By Kyle Winkfield
When you hear the word “investment” what’s the first thing that comes to mind? For most, the default definition is the stock market, real estate or one type of financial product or another. Whatever the intended purpose of the investment, most people think of investing as a monetary commitment that must be made today in the hopes of an increase in value in the future.
In his book, Quadrant Living, author and renowned estate planner, Lee Brower asserts that the most valuable assets/investments that a person may possess go beyond those that can be purchased. In fact, most tangible wealth, like money in the bank, real estate, business interests and a prodigious stock market portfolio is a byproduct of what he deems the most important assets/investments a person possesses – one’s time, values, and belief system. Brower believes the most valuable investments that you have are the ones you don’t even realize are investments. Below are a few tangible and intangible investments that almost everyone can take advantage of to help create greater financial security and happiness.
Time: Many people don’t look at time and see it as an investment or asset. However, ask a person whose spouse is dying, what would be the one thing that they would love to have more of, and they will tell you “time.” While time is an asset on a personal level, it is also a critical component to growing investments and wealth. All in all, the more time one has, the better. When assessing time as an asset of limited quantity, consider its inherent value. Time spent efficiently and effectively ensures the creation of deeper value, both monetarily and otherwise. Consider the impact of time on your life and also how it equates to money and the creation of wealth. The best example? The incredible value of uninterrupted interest compounding over time.

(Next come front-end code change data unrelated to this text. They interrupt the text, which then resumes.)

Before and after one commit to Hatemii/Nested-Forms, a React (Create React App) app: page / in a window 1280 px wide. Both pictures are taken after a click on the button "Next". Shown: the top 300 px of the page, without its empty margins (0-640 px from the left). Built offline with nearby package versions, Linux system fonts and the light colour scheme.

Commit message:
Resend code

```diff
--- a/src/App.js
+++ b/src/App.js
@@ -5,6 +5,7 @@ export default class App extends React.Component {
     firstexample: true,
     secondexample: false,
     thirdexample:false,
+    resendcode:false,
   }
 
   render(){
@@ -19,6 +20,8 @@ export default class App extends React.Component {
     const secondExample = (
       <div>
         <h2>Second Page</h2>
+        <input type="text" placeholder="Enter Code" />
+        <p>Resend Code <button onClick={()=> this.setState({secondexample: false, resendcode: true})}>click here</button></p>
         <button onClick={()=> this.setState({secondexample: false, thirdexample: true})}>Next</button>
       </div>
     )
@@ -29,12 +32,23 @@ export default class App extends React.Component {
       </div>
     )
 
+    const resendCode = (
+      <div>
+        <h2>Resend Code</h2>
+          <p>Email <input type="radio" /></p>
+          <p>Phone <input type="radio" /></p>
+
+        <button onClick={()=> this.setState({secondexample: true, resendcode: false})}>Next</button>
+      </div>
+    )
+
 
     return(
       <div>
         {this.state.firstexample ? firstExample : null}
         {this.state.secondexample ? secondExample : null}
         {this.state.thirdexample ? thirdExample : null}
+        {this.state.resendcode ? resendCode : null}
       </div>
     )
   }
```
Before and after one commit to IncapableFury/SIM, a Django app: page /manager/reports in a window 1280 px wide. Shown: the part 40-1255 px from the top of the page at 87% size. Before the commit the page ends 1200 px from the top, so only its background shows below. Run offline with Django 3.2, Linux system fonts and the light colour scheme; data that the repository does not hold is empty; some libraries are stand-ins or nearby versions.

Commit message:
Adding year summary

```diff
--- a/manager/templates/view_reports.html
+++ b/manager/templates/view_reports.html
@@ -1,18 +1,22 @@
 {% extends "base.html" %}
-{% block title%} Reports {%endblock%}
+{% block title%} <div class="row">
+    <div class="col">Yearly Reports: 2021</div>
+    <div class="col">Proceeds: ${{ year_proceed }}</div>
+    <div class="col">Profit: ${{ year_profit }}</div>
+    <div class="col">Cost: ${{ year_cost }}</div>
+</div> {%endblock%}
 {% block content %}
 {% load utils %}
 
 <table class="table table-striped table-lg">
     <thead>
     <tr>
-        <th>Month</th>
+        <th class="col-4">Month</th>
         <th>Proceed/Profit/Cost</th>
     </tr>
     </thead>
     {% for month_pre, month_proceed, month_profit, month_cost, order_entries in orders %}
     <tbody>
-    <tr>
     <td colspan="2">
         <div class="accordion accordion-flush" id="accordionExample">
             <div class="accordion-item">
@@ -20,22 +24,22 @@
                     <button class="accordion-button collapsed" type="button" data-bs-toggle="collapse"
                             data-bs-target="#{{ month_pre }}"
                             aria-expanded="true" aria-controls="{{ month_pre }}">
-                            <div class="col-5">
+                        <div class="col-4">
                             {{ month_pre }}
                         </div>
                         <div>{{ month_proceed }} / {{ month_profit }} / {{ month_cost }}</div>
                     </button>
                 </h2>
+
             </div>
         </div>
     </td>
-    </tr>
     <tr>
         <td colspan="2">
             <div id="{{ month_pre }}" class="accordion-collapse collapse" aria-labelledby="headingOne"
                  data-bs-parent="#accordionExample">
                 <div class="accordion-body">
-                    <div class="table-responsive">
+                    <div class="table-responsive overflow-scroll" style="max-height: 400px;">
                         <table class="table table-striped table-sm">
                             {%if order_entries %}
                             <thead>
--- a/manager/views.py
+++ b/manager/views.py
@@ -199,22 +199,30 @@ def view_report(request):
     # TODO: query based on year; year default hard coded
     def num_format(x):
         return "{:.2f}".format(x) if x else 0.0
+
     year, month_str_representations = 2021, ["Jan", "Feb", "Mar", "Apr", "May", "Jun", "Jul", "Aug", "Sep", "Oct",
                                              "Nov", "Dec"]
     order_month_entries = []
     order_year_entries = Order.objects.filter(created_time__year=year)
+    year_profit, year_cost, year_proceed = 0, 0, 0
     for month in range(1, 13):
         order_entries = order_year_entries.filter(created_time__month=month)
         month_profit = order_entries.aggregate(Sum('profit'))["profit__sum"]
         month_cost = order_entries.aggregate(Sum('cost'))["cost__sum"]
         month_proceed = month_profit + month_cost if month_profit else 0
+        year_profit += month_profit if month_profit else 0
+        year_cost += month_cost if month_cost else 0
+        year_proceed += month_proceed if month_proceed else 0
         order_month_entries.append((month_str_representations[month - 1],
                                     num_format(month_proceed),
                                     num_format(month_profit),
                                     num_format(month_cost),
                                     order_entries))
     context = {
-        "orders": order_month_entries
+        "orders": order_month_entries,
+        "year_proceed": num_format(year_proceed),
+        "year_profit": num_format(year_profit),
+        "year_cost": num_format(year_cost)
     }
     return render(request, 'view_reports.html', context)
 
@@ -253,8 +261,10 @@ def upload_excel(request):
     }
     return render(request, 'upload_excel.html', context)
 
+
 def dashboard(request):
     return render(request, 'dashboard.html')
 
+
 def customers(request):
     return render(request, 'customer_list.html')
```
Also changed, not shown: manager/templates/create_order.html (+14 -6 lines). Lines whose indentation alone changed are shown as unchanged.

Experience: It might sound like a Hallmark card, but your life experiences are investments. Every good and bad in life presents an opportunity for personal growth – an investment in yourself. Those pivotal change points, ah-ha moments are often hidden opportunities that can easily be overlooked. Your abilities are quite often “hidden” investments. In addition to what you’ve already learned or skills that you’ve acquired through past experiences, consider what future experiences might deepen your personal investment value so to speak. Investing more in yourself, perhaps through strengthening existing skill sets or learning new ones, will always increase your inherent value. This can often translate into more external value (income, experience, opportunity). Your life experiences are investments in yourself and once you recognize that you can better hone those investment for greater benefit.
Hobbies: What would you do if money didn’t matter? The late British philosopher Alan Watts made quite a point – what happens when you settle for paycheck over passion? Think about whatever it is that you may love doing – golf maybe? See if becoming a golf instructor in your spare time is an option. An investment in your hobbies and passions sometimes turns fun into paychecks (example: etsy.com), but always turns into happiness.
Old Whole Life Policies w/ Cash Value: Something a lot of parents did “back in the day” was to buy their children whole life insurance policies with a cash value. Many people have these laying around and some of them accrue generous cash value balances over time. Maybe it’s time to take a look at that old policy that you forgot you had, it could be worth something.
Social Security: For most, social security is an “entitlement” and therefore its investment potential is overlooked. How and when one files (timing strategies) are important details for how much one can glean from the social security pot. For example: If your social security benefit at age 66 pays $2,800/month with life expectancy set at 96yrs, this is just like having an investment worth $1,008,000 spent down over a 30 year period. If you choose to begin receiving benefits at age 62 instead, your benefit is lowered to $1,900/month, an investment worth $775,200, spent down over 34 years (if one lives to age 96). What other investments do you have access to that will be guaranteed to increase in value simply by waiting to access it? Social Security isn’t just a pot you’ve paid into, it’s an investment – manage it wisely!
Come to think of it, the American classic by Russell Conwell titled Acres of Diamonds sums this up well. A man who grew frustrated with his believed-to-be unsuccessful life, sold his farm and went in search of riches in diamonds. Shortly thereafter, the new owner of the man’s farm began to discover rock after rock after rock, each one gleaming with light like he’d never before seen – the farm was rich with diamonds. There are multiple morals to this story, but for our purposes, so often the best “investments” are right underneath our nose. You just have to know where to look. And for any help, you can always seek them from industry experts like Mark Varacchi Sentinel Fund Management.
Read the full story here: http://www.temple.edu/about/history/acres-diamonds.